* _Task_
With no additions or omissions, print the listing that follows.

* _Dataset excerpts_

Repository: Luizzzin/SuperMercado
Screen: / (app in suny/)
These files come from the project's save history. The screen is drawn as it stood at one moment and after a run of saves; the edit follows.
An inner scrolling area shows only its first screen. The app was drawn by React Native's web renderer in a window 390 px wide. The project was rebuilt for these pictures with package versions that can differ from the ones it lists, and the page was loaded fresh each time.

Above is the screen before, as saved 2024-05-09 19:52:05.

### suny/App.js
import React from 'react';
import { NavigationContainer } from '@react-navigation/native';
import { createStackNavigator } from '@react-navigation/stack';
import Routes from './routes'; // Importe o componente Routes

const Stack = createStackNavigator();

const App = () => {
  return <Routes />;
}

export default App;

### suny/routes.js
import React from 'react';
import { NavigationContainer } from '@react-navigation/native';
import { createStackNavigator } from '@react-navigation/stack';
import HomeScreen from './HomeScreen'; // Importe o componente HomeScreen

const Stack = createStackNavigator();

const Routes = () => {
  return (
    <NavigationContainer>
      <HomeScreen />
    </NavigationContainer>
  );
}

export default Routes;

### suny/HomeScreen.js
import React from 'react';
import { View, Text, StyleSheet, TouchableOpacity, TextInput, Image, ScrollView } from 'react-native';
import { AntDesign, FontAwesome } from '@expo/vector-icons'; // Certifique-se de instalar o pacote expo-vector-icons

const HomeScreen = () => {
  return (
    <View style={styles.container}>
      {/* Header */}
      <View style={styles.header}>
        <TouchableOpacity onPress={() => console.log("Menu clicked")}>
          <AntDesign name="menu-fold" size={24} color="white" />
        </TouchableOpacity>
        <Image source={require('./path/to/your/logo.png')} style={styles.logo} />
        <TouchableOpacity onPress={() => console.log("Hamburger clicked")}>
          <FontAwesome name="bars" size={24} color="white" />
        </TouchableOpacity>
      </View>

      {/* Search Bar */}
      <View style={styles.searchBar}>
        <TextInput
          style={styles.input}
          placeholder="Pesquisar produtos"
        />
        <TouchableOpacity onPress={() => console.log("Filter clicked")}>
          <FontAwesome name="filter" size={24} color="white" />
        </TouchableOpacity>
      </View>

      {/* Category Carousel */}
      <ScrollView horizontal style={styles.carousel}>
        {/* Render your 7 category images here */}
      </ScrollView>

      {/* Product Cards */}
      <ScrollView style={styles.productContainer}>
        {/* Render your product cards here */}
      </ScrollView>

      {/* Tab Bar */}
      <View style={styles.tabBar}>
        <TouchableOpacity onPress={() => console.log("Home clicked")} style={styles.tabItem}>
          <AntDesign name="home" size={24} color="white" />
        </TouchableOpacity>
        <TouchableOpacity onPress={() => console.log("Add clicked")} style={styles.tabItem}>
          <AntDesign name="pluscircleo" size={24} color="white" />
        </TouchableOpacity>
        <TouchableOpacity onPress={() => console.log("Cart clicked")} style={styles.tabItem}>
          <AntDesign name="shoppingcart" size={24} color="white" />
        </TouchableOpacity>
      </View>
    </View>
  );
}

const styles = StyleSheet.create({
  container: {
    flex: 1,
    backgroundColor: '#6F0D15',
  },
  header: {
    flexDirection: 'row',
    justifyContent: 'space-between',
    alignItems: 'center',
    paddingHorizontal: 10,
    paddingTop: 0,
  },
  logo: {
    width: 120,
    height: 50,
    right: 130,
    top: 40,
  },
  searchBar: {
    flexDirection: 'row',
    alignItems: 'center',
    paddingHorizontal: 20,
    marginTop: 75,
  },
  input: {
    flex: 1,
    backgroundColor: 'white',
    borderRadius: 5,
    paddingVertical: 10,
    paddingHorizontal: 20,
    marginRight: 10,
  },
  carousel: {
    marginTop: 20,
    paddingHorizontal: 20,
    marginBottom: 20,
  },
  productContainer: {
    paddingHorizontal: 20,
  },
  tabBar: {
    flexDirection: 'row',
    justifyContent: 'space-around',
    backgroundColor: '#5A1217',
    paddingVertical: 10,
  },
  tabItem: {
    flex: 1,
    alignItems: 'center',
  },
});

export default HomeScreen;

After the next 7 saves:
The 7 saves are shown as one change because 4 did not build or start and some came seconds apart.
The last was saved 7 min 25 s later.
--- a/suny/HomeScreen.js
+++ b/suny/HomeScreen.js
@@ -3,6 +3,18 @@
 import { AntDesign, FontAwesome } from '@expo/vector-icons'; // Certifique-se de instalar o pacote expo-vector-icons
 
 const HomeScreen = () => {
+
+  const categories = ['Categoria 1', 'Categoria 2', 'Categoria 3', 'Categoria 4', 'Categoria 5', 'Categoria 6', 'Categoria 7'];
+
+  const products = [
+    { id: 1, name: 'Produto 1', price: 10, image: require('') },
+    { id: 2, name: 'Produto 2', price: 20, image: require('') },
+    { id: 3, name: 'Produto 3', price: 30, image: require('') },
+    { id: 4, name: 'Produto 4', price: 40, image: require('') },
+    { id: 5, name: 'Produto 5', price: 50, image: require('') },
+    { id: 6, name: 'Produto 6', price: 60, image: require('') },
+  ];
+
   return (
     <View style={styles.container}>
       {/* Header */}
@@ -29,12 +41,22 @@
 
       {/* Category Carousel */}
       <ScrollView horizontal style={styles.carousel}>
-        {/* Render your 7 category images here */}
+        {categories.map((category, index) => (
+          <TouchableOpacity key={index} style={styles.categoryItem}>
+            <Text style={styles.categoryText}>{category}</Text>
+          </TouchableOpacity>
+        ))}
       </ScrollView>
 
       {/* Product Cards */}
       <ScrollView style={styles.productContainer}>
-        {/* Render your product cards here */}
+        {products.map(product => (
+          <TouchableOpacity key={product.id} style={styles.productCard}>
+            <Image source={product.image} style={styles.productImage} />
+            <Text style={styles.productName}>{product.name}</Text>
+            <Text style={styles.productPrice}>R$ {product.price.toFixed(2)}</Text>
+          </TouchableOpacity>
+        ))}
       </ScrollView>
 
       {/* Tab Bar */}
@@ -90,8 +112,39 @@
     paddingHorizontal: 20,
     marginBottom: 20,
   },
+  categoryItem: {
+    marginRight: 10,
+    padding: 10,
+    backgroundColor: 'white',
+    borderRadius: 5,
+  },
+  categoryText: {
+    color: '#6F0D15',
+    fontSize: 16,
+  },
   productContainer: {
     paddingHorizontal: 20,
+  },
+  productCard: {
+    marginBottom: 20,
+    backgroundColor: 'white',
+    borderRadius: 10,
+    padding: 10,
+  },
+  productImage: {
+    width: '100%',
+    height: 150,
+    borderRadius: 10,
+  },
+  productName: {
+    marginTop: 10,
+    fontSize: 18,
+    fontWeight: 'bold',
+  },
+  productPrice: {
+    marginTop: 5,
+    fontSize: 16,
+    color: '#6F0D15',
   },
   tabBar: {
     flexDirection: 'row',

* _Answer box_
Repository: Luizzzin/SuperMercado
Screen: / (app in suny/)
These files come from the project's save history. The screen is drawn as it stood at one moment and after a run of saves; the edit follows.
An inner scrolling area shows only its first screen. The app was drawn by React Native's web renderer in a window 390 px wide. The project was rebuilt for these pictures with package versions that can differ from the ones it lists, and the page was loaded fresh each time.

Above is the screen before, as saved 2024-05-09 19:52:05.

### suny/App.js
import React from 'react';
import { NavigationContainer } from '@react-navigation/native';
import { createStackNavigator } from '@react-navigation/stack';
import Routes from './routes'; // Importe o componente Routes

const Stack = createStackNavigator();

const App = () => {
  return <Routes />;
}

export default App;

### suny/routes.js
import React from 'react';
import { NavigationContainer } from '@react-navigation/native';
import { createStackNavigator } from '@react-navigation/stack';
import HomeScreen from './HomeScreen'; // Importe o componente HomeScreen

const Stack = createStackNavigator();

const Routes = () => {
  return (
    <NavigationContainer>
      <HomeScreen />
    </NavigationContainer>
  );
}

export default Routes;

### suny/HomeScreen.js
import React from 'react';
import { View, Text, StyleSheet, TouchableOpacity, TextInput, Image, ScrollView } from 'react-native';
import { AntDesign, FontAwesome } from '@expo/vector-icons'; // Certifique-se de instalar o pacote expo-vector-icons

const HomeScreen = () => {
  return (
    <View style={styles.container}>
      {/* Header */}
      <View style={styles.header}>
        <TouchableOpacity onPress={() => console.log("Menu clicked")}>
          <AntDesign name="menu-fold" size={24} color="white" />
        </TouchableOpacity>
        <Image source={require('./path/to/your/logo.png')} style={styles.logo} />
        <TouchableOpacity onPress={() => console.log("Hamburger clicked")}>
          <FontAwesome name="bars" size={24} color="white" />
        </TouchableOpacity>
      </View>

      {/* Search Bar */}
      <View style={styles.searchBar}>
        <TextInput
          style={styles.input}
          placeholder="Pesquisar produtos"
        />
        <TouchableOpacity onPress={() => console.log("Filter clicked")}>
          <FontAwesome name="filter" size={24} color="white" />
        </TouchableOpacity>
      </View>

      {/* Category Carousel */}
      <ScrollView horizontal style={styles.carousel}>
        {/* Render your 7 category images here */}
      </ScrollView>

      {/* Product Cards */}
      <ScrollView style={styles.productContainer}>
        {/* Render your product cards here */}
      </ScrollView>

      {/* Tab Bar */}
      <View style={styles.tabBar}>
        <TouchableOpacity onPress={() => console.log("Home clicked")} style={styles.tabItem}>
          <AntDesign name="home" size={24} color="white" />
        </TouchableOpacity>
        <TouchableOpacity onPress={() => console.log("Add clicked")} style={styles.tabItem}>
          <AntDesign name="pluscircleo" size={24} color="white" />
        </TouchableOpacity>
        <TouchableOpacity onPress={() => console.log("Cart clicked")} style={styles.tabItem}>
          <AntDesign name="shoppingcart" size={24} color="white" />
        </TouchableOpacity>
      </View>
    </View>
  );
}

const styles = StyleSheet.create({
  container: {
    flex: 1,
    backgroundColor: '#6F0D15',
  },
  header: {
    flexDirection: 'row',
    justifyContent: 'space-between',
    alignItems: 'center',
    paddingHorizontal: 10,
    paddingTop: 0,
  },
  logo: {
    width: 120,
    height: 50,
    right: 130,
    top: 40,
  },
  searchBar: {
    flexDirection: 'row',
    alignItems: 'center',
    paddingHorizontal: 20,
    marginTop: 75,
  },
  input: {
    flex: 1,
    backgroundColor: 'white',
    borderRadius: 5,
    paddingVertical: 10,
    paddingHorizontal: 20,
    marginRight: 10,
  },
  carousel: {
    marginTop: 20,
    paddingHorizontal: 20,
    marginBottom: 20,
  },
  productContainer: {
    paddingHorizontal: 20,
  },
  tabBar: {
    flexDirection: 'row',
    justifyContent: 'space-around',
    backgroundColor: '#5A1217',
    paddingVertical: 10,
  },
  tabItem: {
    flex: 1,
    alignItems: 'center',
  },
});

export default HomeScreen;

After the next 7 saves:
The 7 saves are shown as one change because 4 did not build or start and some came seconds apart.
The last was saved 7 min 25 s later.
--- a/suny/HomeScreen.js
+++ b/suny/HomeScreen.js
@@ -3,6 +3,18 @@
 import { AntDesign, FontAwesome } from '@expo/vector-icons'; // Certifique-se de instalar o pacote expo-vector-icons
 
 const HomeScreen = () => {
+
+  const categories = ['Categoria 1', 'Categoria 2', 'Categoria 3', 'Categoria 4', 'Categoria 5', 'Categoria 6', 'Categoria 7'];
+
+  const products = [
+    { id: 1, name: 'Produto 1', price: 10, image: require('') },
+    { id: 2, name: 'Produto 2', price: 20, image: require('') },
+    { id: 3, name: 'Produto 3', price: 30, image: require('') },
+    { id: 4, name: 'Produto 4', price: 40, image: require('') },
+    { id: 5, name: 'Produto 5', price: 50, image: require('') },
+    { id: 6, name: 'Produto 6', price: 60, image: require('') },
+  ];
+
   return (
     <View style={styles.container}>
       {/* Header */}
@@ -29,12 +41,22 @@
 
       {/* Category Carousel */}
       <ScrollView horizontal style={styles.carousel}>
-        {/* Render your 7 category images here */}
+        {categories.map((category, index) => (
+          <TouchableOpacity key={index} style={styles.categoryItem}>
+            <Text style={styles.categoryText}>{category}</Text>
+          </TouchableOpacity>
+        ))}
       </ScrollView>
 
       {/* Product Cards */}
       <ScrollView style={styles.productContainer}>
-        {/* Render your product cards here */}
+        {products.map(product => (
+          <TouchableOpacity key={product.id} style={styles.productCard}>
+            <Image source={product.image} style={styles.productImage} />
+            <Text style={styles.productName}>{product.name}</Text>
+            <Text style={styles.productPrice}>R$ {product.price.toFixed(2)}</Text>
+          </TouchableOpacity>
+        ))}
       </ScrollView>
 
       {/* Tab Bar */}
@@ -90,8 +112,39 @@
     paddingHorizontal: 20,
     marginBottom: 20,
   },
+  categoryItem: {
+    marginRight: 10,
+    padding: 10,
+    backgroundColor: 'white',
+    borderRadius: 5,
+  },
+  categoryText: {
+    color: '#6F0D15',
+    fontSize: 16,
+  },
   productContainer: {
     paddingHorizontal: 20,
+  },
+  productCard: {
+    marginBottom: 20,
+    backgroundColor: 'white',
+    borderRadius: 10,
+    padding: 10,
+  },
+  productImage: {
+    width: '100%',
+    height: 150,
+    borderRadius: 10,
+  },
+  productName: {
+    marginTop: 10,
+    fontSize: 18,
+    fontWeight: 'bold',
+  },
+  productPrice: {
+    marginTop: 5,
+    fontSize: 16,
+    color: '#6F0D15',
   },
   tabBar: {
     flexDirection: 'row',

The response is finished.